_Problem to solve_. The answer must consist of every line from the entries that holds the word "nltk".

[Edit difference data]
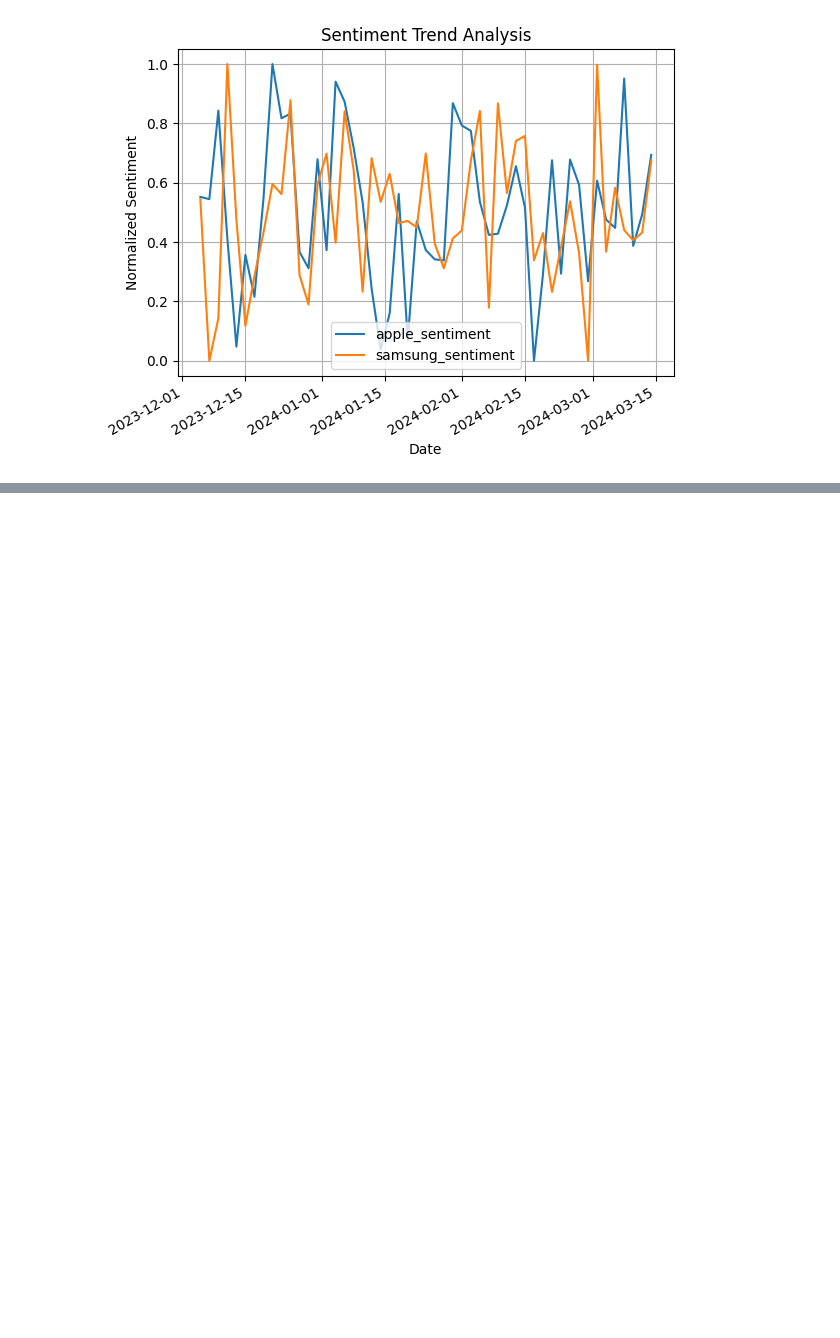
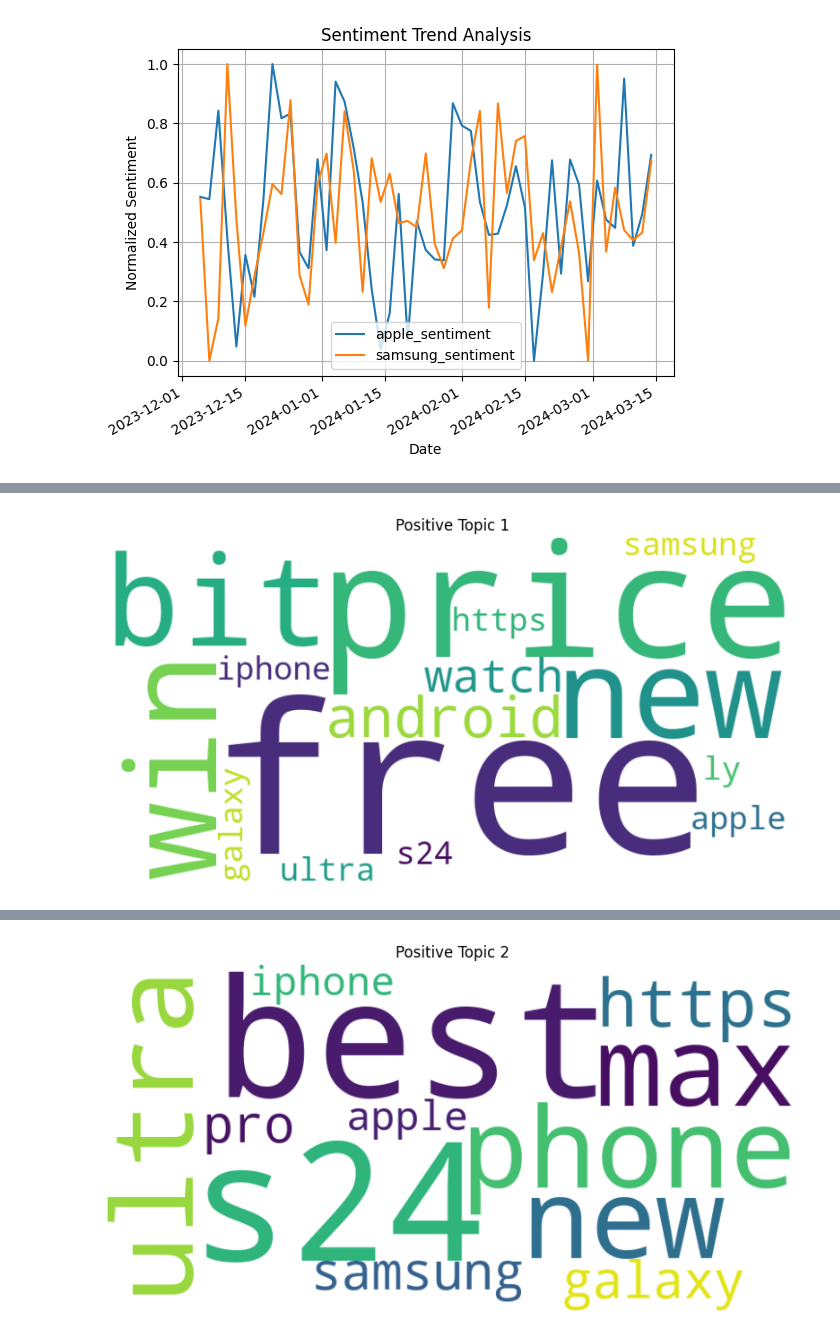
Before and after one commit to sanketkittad/brand-reputation-monitoring, a Jupyter notebook: model_akhi.ipynb, the cells around one changed output, grey strips where cells are left out. Saved outputs shown, nothing was run; the diff lists cells and outputs as text; code cells hidden in the pictures; blank space fills up the shorter version.

```diff
--- a/model_akhi.ipynb
+++ b/model_akhi.ipynb
@@ -206,3 +205,81 @@ except FileNotFoundError:
 # %% [output]
 <Figure size 1200x600 with 0 Axes>
 [figure]
+# %%
+import pandas as pd
+from sklearn.feature_extraction.text import CountVectorizer
+from sklearn.decomposition import LatentDirichletAllocation
+from nltk.corpus import stopwords
+from nltk.stem import WordNetLemmatizer
+import nltk
+import os
+import matplotlib.pyplot as plt
+from wordcloud import WordCloud
+
+
+# ... (Download nltk data, SentimentIntensityAnalyzer - same as before)
+nltk.download('stopwords')
+nltk.download('wordnet')
+nltk.download('vader_lexicon')
+# ... (preprocess_text, calculate_sentiment, process_data - same as before)
+analyzer = SentimentIntensityAnalyzer()
+
+def preprocess_text(text):
+    stop_words = set(stopwords.words('english'))
+    lemmatizer = WordNetLemmatizer()
+
+    words = text.lower().split()
+    words = [lemmatizer.lemmatize(word) for word in words if word not in stop_words]
+    return " ".join(words)
+
+def calculate_sentiment(text):
+    score = analyzer.polarity_scores(text)['compound']
+    return score
+
+def process_data(apple_path, samsung_path):
+    all_data = []
+    for path, brand in [(apple_path, 'Apple'), (samsung_path, 'Samsung')]:
+        for filename in os.listdir(path):
+            if filename.startswith(brand.lower()[0] + '_'):
+                filepath = os.path.join(path, filename)
+                df = pd.read_csv(filepath)
+                df['brand'] = brand
+                df['processed_text'] = df['tweet_text_element'].apply(preprocess_text)
+                df['sentiment'] = df['tweet_text_element'].apply(calculate_sentiment)
+                all_data.append(df)
+
+    return pd.concat(all_data)
+# Filter for positive tweets
+df_positive = df[df['sentiment'] > 0]
+
+# LDA on overall positive tweets
+vectorizer = CountVectorizer()
+doc_term_matrix_positive = vectorizer.fit_transform(df_positive['processed_text'])
+
+lda_positive = LatentDirichletAllocation(n_components=3, random_state=42)
+lda_positive.fit(doc_term_matrix_positive)
+
+# Explore and visualize positive topics
+for topic_idx, topic in enumerate(lda_positive.components_):
+    print(f"Positive Topic {topic_idx}:")
+    print(" ".join([vectorizer.get_feature_names_out()[i] for i in topic.argsort()[-10:]]))
+    generate_wordcloud(" ".join([vectorizer.get_feature_names_out()[i] for i in topic.argsort()[-15:]]),
+                       f"Positive Topic {topic_idx + 1}")
+
+vectorizer = CountVectorizer()
+doc_term_matrix_positive = vectorizer.fit_transform(df_positive['processed_text'])
+
+lda_positive = LatentDirichletAllocation(n_components=3, random_state=42)
+lda_positive.fit(doc_term_matrix_positive)
+
+# Explore topics within positive tweets
+for topic_idx, topic in enumerate(lda_positive.components_):
+    print(f"Positive Topic {topic_idx}:")
+    print(" ".join([vectorizer.get_feature_names_out()[i] for i in topic.argsort()[-10:]]))
+
+
+# Brand-specific LDA (similar structure as above)
+for brand in df_positive['brand'].unique():
+    brand_positive_df = df_positive[df_positive['brand'] == brand]
+    # ... perform LDA on brand_positive_df, similar to step 2
+# %% [output]
@@ -208,0 +297 @@ except FileNotFoundError:
+[figure, added]
@@ -208,0 +300 @@ except FileNotFoundError:
+[figure, added]
```
Also changed, not shown: parts of 3 cells of this notebook.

_Solution_.
+from nltk.corpus import stopwords
+from nltk.stem import WordNetLemmatizer
+import nltk
+# ... (Download nltk data, SentimentIntensityAnalyzer - same as before)
+nltk.download('stopwords')
+nltk.download('wordnet')
+nltk.download('vader_lexicon')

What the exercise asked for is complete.